Hepworth, The Family of Man (Yorkshire Sculpture Park).
Soundtracks: Johnnie Mandel's "Suicide Is Painless" is from Robert Altman's M*A*S*H, its lyric written by Altman's 14-year-old son. On M*A*S*H OST.
Antônio Jobim was hired by Paramount to compose a few songs for a Hollywood mortuary piece called The Adventurers, an adaptation of a Harold Robbins novel. One of Jobin's pieces was his love theme "Amparo," a gorgeous nocturne with Jobim on two keyboards and Hubert Laws on flute. The song will survive us, the film is scarcely remembered, the book is already forgotten. Recorded 16 March 1970 (with Ron Carter on bass); on Stone Flower.

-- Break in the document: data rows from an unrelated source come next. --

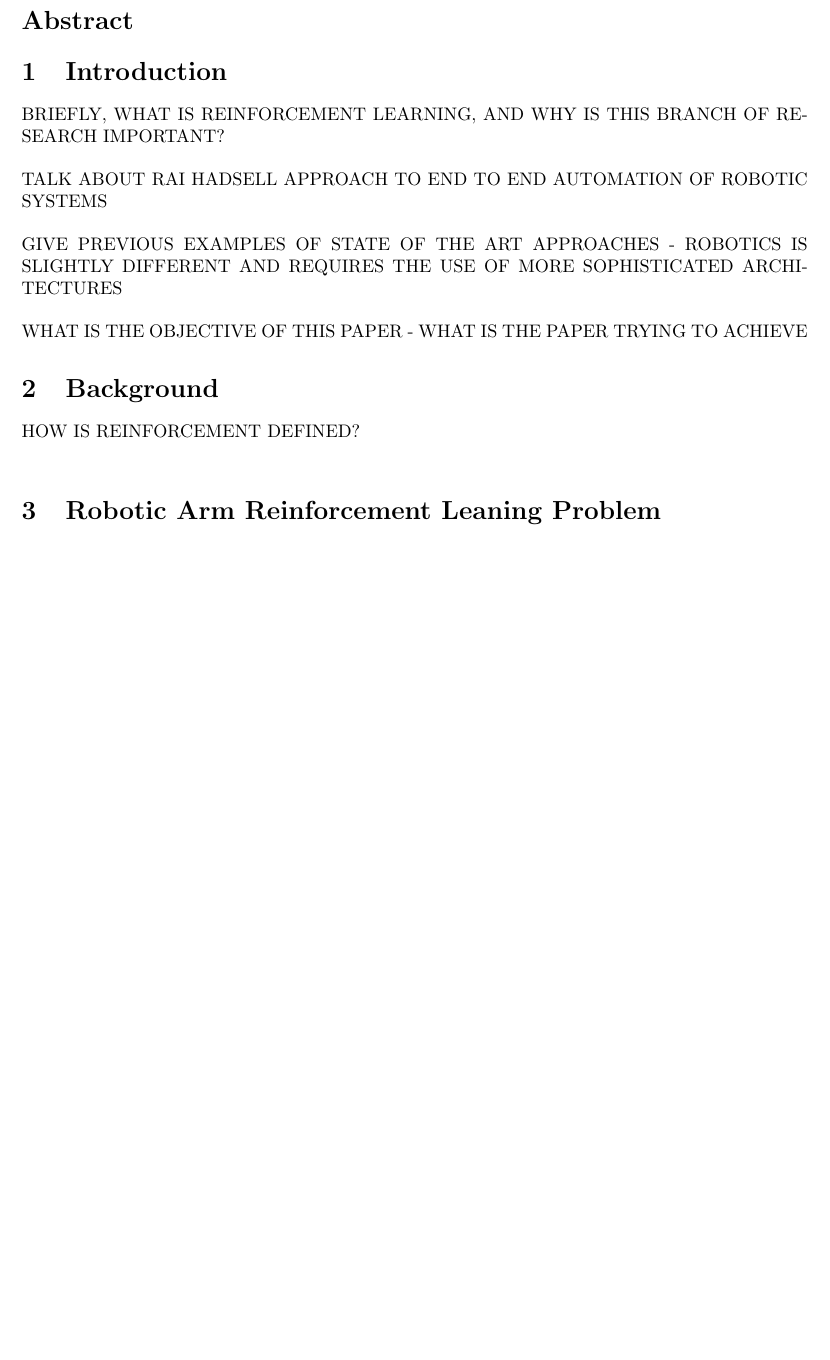
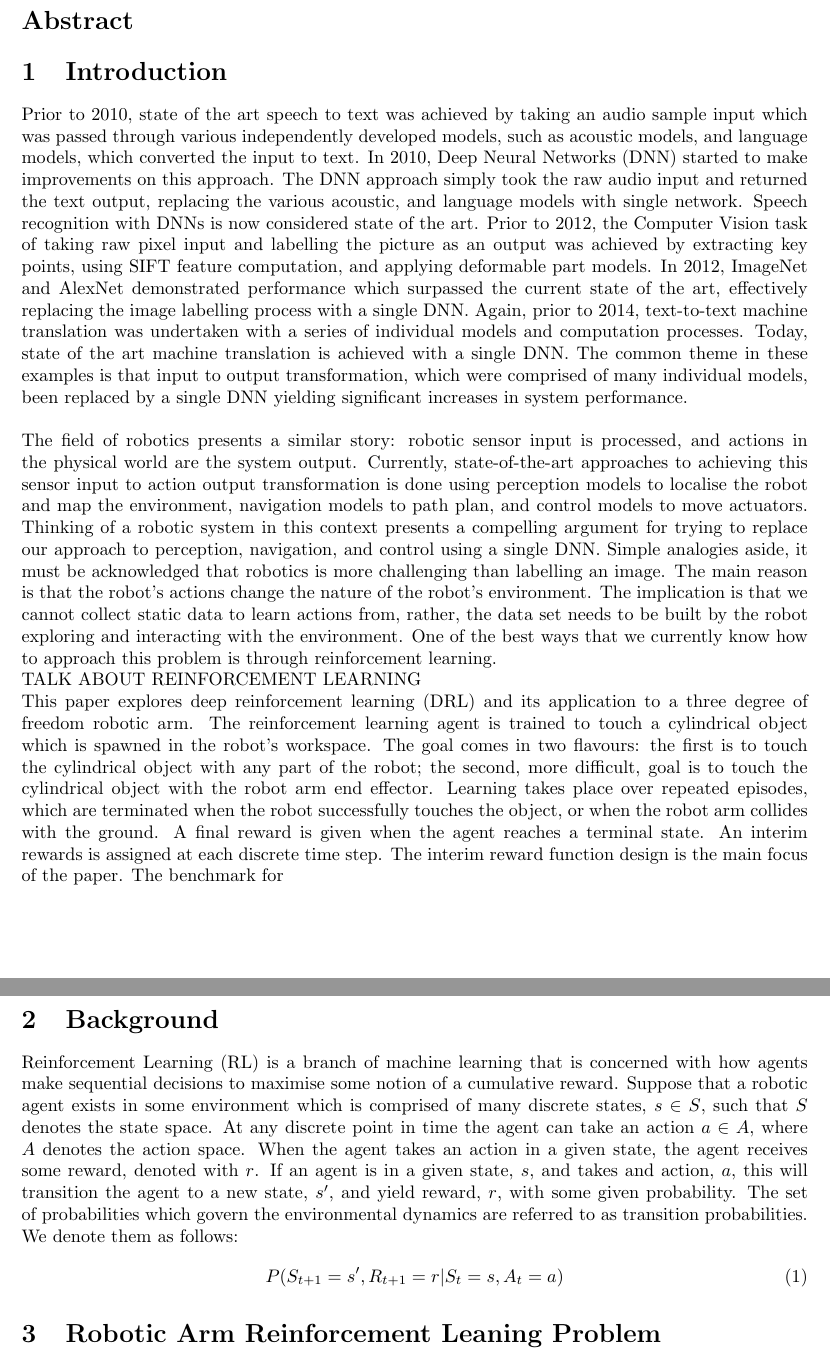
Before and after one commit to skreynolds/RoboND_reports, a LaTeX document (09_deep_rl_arm/09_slam_project.tex): part of page 1 of 2 before the commit and two parts of pages 1 and 2 of 3 after it, the two joined at a grey line, cut so that both start at the same text, the shorter picture padded with empty space. Compiled offline with LaTeX, dvips and Ghostscript.

Commit message:
Update: completed introduction partially completed background

```diff
--- a/09_deep_rl_arm/09_slam_project.tex
+++ b/09_deep_rl_arm/09_slam_project.tex
@@ -60,18 +60,21 @@
 
 
 \section{Introduction}
-BRIEFLY, WHAT IS REINFORCEMENT LEARNING, AND WHY IS THIS BRANCH OF RESEARCH IMPORTANT?\\
+Prior to 2010, state of the art speech to text was achieved by taking an audio sample input which was passed through various independently developed models, such as acoustic models, and language models, which converted the input to text. In 2010, Deep Neural Networks (DNN) started to make improvements on this approach. The DNN approach simply took the raw audio input and returned the text output, replacing the various acoustic, and language models with single network. Speech recognition with DNNs is now considered state of the art. Prior to 2012, the Computer Vision task of taking raw pixel input and labelling the picture as an output was achieved by extracting key points, using SIFT feature computation, and applying deformable part models. In 2012, ImageNet and AlexNet demonstrated performance which surpassed the current state of the art, effectively replacing the image labelling process with a single DNN. Again, prior to 2014, text-to-text machine translation was undertaken with a series of individual models and computation processes. Today, state of the art machine translation is achieved with a single DNN. The common theme in these examples is that input to output transformation, which were comprised of many individual models, been replaced by a single DNN yielding significant increases in system performance.\\
 
-TALK ABOUT RAI HADSELL APPROACH TO END TO END AUTOMATION OF ROBOTIC SYSTEMS\\
+The field of robotics presents a similar story: robotic sensor input is processed, and actions in the physical world are the system output. Currently, state-of-the-art approaches to achieving this sensor input to action output transformation is done using perception models to localise the robot and map the environment, navigation models to path plan, and control models to move actuators. Thinking of a robotic system in this context presents a compelling argument for trying to replace our approach to perception, navigation, and control using a single DNN. Simple analogies aside, it must be acknowledged that robotics is more challenging than labelling an image. The main reason is that the robot's actions change the nature of the robot's environment. The implication is that we cannot collect static data to learn actions from, rather, the data set needs to be built by the robot exploring and interacting with the environment. One of the best ways that we currently know how to approach this problem is through reinforcement learning.
 
-GIVE PREVIOUS EXAMPLES OF STATE OF THE ART APPROACHES - ROBOTICS IS SLIGHTLY DIFFERENT AND REQUIRES THE USE OF MORE SOPHISTICATED ARCHITECTURES\\
+TALK ABOUT REINFORCEMENT LEARNING
 
-WHAT IS THE OBJECTIVE OF THIS PAPER - WHAT IS THE PAPER TRYING TO ACHIEVE
+This paper explores deep reinforcement learning (DRL) and its application to a three degree of freedom robotic arm. The reinforcement learning agent is trained to touch a cylindrical object which is spawned in the robot's workspace. The goal comes in two flavours: the first is to touch the cylindrical object with any part of the robot; the second, more difficult, goal is to touch the cylindrical object with the robot arm end effector. Learning takes place over repeated episodes, which are terminated when the robot successfully touches the object, or when the robot arm collides with the ground. A final reward is given when the agent reaches a terminal state. An interim rewards is assigned at each discrete time step. The interim reward function design is the main focus of the paper. The benchmark for
 
 
 
 \section{Background}
-HOW IS REINFORCEMENT DEFINED?\\
+Reinforcement Learning (RL) is a branch of machine learning that is concerned with how agents make sequential decisions to maximise some notion of a cumulative reward. Suppose that a robotic agent exists in some environment which is comprised of many discrete states, $s \in S$, such that $S$ denotes the state space. At any discrete point in time the agent can take an action $a \in A$, where $A$ denotes the action space. When the agent takes an action in a given state, the agent receives some reward, denoted with $r$. If an agent is in a given state, $s$, and takes and action, $a$, this will transition the agent to a new state, $s'$, and yield reward, $r$, with some given probability. The set of probabilities which govern the environmental dynamics are referred to as transition probabilities. We denote them as follows:
+\begin{equation}
+P(S_{t+1}=s', R_{t+1}=r | S_t = s, A_t = a)
+\end{equation}
 
 
 
```
Also changed, not shown: 09_deep_rl_arm/09_slam_project.pdf.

Holding the line, Vietnam, 1970.
Variations: in the depths of Miles Davis' churning set on the last night of a stint at the Fillmore East, the concerts that established Davis as the jazzman for the rock age, Davis offered an eerie, brief rendition of Wayne Shorter's "Sanctuary."
Recorded 20 June 1970, with Steve Grossman (soprano sax), Chick Corea (electric piano), Keith Jarrett (organ), Dave Holland (b), Jack DeJohnette (d), and Airto Moreira (perc). On At Fillmore.
The British composer William Walton, in the summer of 1969, composed a variation on a theme that he had heard decades before from his countryman, friend and rival Benjamin Britten. He originally entitled it Elegiac Variations but decided the piece deserved a happier ending.
Here is the third movement, moderato. The piece was premiered by Josef Krips in San Francisco on 14 January 1970 and is performed here by the London Philharmonic (Raphael Wallfisch, cond.).
Richard Nixon and staff watch the splashdown of Apollo 13.
Vintage Violence is John Cale's bubblegum record: "Cleo" could be a 1910 Fruitgum Company song; "Big White Cloud" is bizarro Phil Spector. Cale wrote and recorded the songs at a pace, trying and failing to write songs that could be played on the radio.
Everything was slightly off--the lyrics seemed badly translated from another language ("my power amphibious bride," "someone took the tuba for a pony ride"), the production ranged from the pristine to the murky. Cale sang love songs from a man stuck in Australia, offered thoughts on death, recalled time spent in barrooms and hotels, told ghost stories. "Gideon's Bible" is as unknowable as the rest.
In Tove Jansson's Moomin novels, there's a character named Snufkin, a slight figure in a long coat who wears a wide-brimmed hat he's owned since birth: he arrives with the spring and departs for the south when the leaves start to turn. Donovan played this role in the 1960s, and as the times changed he wrapped up his few belongings, belted his coat and went off along the southern road, leaving the valley towns to contend with the winter and the floods. He left a note by the door, but no one cared to read it. (On Open Road.)
Top: Frame from Jack Chambers' The Hart of London, 1970. See film here.